  • $\begingroup$ Suggestion: Prepare a stem solution (i.e. of known $c(\ce{Ca^{2+}}$). Perform the titration several times. Once "as if you were unaware about $c(\ce{Ca^{2+}}$" till the point all Calcium is chelated (which may be, taking known concentration of your stem solution and its volume, calculated in advance). Keep a small amount of this solution, for example in a test tube. Repeat the titration, intentionally adding more EDTA solution, than necessary; equally keep some of this solution as visual reference in a test tube. Now perform a titration with your unknown, with the visual aides beside. $\endgroup$
    – Buttonwood
    Apr 22, 2017 at 12:23

1 Answer 1


Assuming you've used Erichrome Black-T as an indicator, the second your whole solution changes from wine red to blue, as in the moment you realise there is a change in colour, however light it is, that's your end point and you should stop.

Make sure you use a white tile under your conical flask and remember to pause the titration and swirl the flask little bit every now and then as you near the end point.
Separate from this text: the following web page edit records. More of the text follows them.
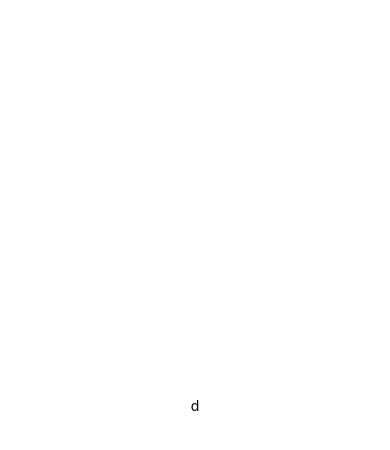
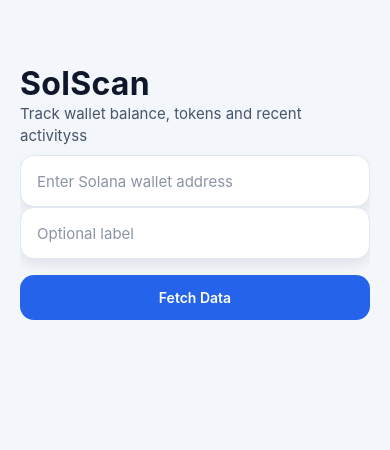
Before and after one commit to hirakroya50/SolScan, a React Native app: screen / in a window 390 px wide. Shown: the top 450 px of the page. Built offline with nearby package versions, Linux system fonts and the light colour scheme.

Commit message:
Add wallet address search functionality and enhance UI components

```diff
--- a/App.tsx
+++ b/App.tsx
@@ -61,12 +61,85 @@ export default function App() {
   const [tokens, setTokens] = useState<any[]>([]);
   const [txns, setTxns] = useState<any[]>([]);
   const [loading, setLoading] = useState(false);
+  const search = async () => {
+    const addr = address.trim();
+    setLoading(true);
+    try {
+      const [bal, tok, tx] = await Promise.all([
+        getBalance(addr),
+        getTokens(addr),
+        getTxns(addr),
+      ]);
+      setBalance(bal);
+      setTokens(tok);
+      setTxns(tx);
+    } catch (e: any) {
+      Alert.alert("Error", e.message);
+    } finally {
+      setLoading(false);
+    }
+  };
   return (
     <View style={styles.container}>
-      <StatusBar style="auto" />
-      <Text>d</Text>
-      <TextInput />
-      <TextInput />
+      <ScrollView style={{}}>
+        <StatusBar style="dark" />
+        <Text style={styles.heading}>SolScan</Text>
+        <Text style={styles.subHeading}>
+          Track wallet balance, tokens and recent activityss
+        </Text>
+        <TextInput
+          style={styles.input}
+          placeholder="Enter Solana wallet address"
+          placeholderTextColor="#8a94a6"
+        />
+        <TextInput
+          style={styles.input}
+          placeholder="Optional label"
+          placeholderTextColor="#8a94a6"
+        />
+
+        {balance !== null && (
+          <View style={{ marginTop: 16 }}>
+            <Text style={{ fontSize: 18, fontWeight: "600", color: "#0f172a" }}>
+              Balance: {balance.toFixed(4)} SOL
+            </Text>
+          </View>
+        )}
+        <TouchableOpacity
+          onPress={search}
+          style={{
+            marginTop: 16,
+            backgroundColor: "#2563eb",
+            paddingVertical: 14,
+            borderRadius: 14,
+            alignItems: "center",
+          }}
+        >
+          <Text style={{ color: "#ffffff", fontWeight: "600" }}>
+            Fetch Data
+          </Text>
+        </TouchableOpacity>
+
+        {tokens.length > 0 && (
+          <>
+            <Text>Tokens</Text>
+            <FlatList
+              data={tokens}
+              keyExtractor={(item) => item.mint}
+              scrollEnabled={false}
+              renderItem={({ item }) => {
+                return (
+                  <View>
+                    <Text>
+                      {scrollTo(item.mint, 6)}: {item.amount}
+                    </Text>
+                  </View>
+                );
+              }}
+            />
+          </>
+        )}
+      </ScrollView>
     </View>
   );
 }
@@ -74,8 +147,39 @@ export default function App() {
 const styles = StyleSheet.create({
   container: {
     flex: 1,
-    backgroundColor: "#fff",
-    alignItems: "center",
-    justifyContent: "center",
+    backgroundColor: "#f3f6fb",
+    paddingTop: 64,
+    paddingHorizontal: 20,
+    paddingBottom: 24,
+    alignItems: "stretch",
+    justifyContent: "flex-start",
+    gap: 12,
+  },
+  heading: {
+    fontSize: 32,
+    fontWeight: "700",
+    color: "#0f172a",
+    letterSpacing: 0.3,
+  },
+  subHeading: {
+    fontSize: 15,
+    lineHeight: 22,
+    color: "#475569",
+    marginBottom: 8,
+  },
+  input: {
+    height: 52,
+    borderRadius: 14,
+    backgroundColor: "#ffffff",
+    paddingHorizontal: 16,
+    fontSize: 15,
+    color: "#0f172a",
+    borderWidth: 1,
+    borderColor: "#e2e8f0",
+    shadowColor: "#0f172a",
+    shadowOpacity: 0.08,
+    shadowRadius: 12,
+    shadowOffset: { width: 0, height: 6 },
+    elevation: 2,
   },
 });
```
That should even out the colour and make the change noticeable before it's too late.

  • $\begingroup$ I see, thanks. Could you also explain why this is so? As far as I know ErichromeBlack-T is pink as long as there are metall ions that it can bind to, so while there are pink and blue particles (first change) there whould still be some Calcium not bound to EDTA but to ErioT $\endgroup$ Apr 22, 2017 at 16:34
  • $\begingroup$ I'm a bit unsure about what your question means but I'll try to answer.Erichrome Black-T is actually blue in colour in its protonated form but turns wine red on complexing. That is why it is imperative to swirl the the contents of the flask, to distribute the reagent evenly so that any colour change is uniform. It's only when the whole solution uniformly turns the lightest blue possible that you must stop. There should be no trace of pink of course, but just like it's unadvisable to have a deep phenolpthalein pink while titrating, it's the same here. Does this answer your question? $\endgroup$
    – Reya
    Apr 22, 2017 at 19:15

Your Answer

By clicking “Post Your Answer”, you agree to our terms of service, privacy policy and cookie policy

Not the answer you're looking for? Browse other questions tagged or ask your own question.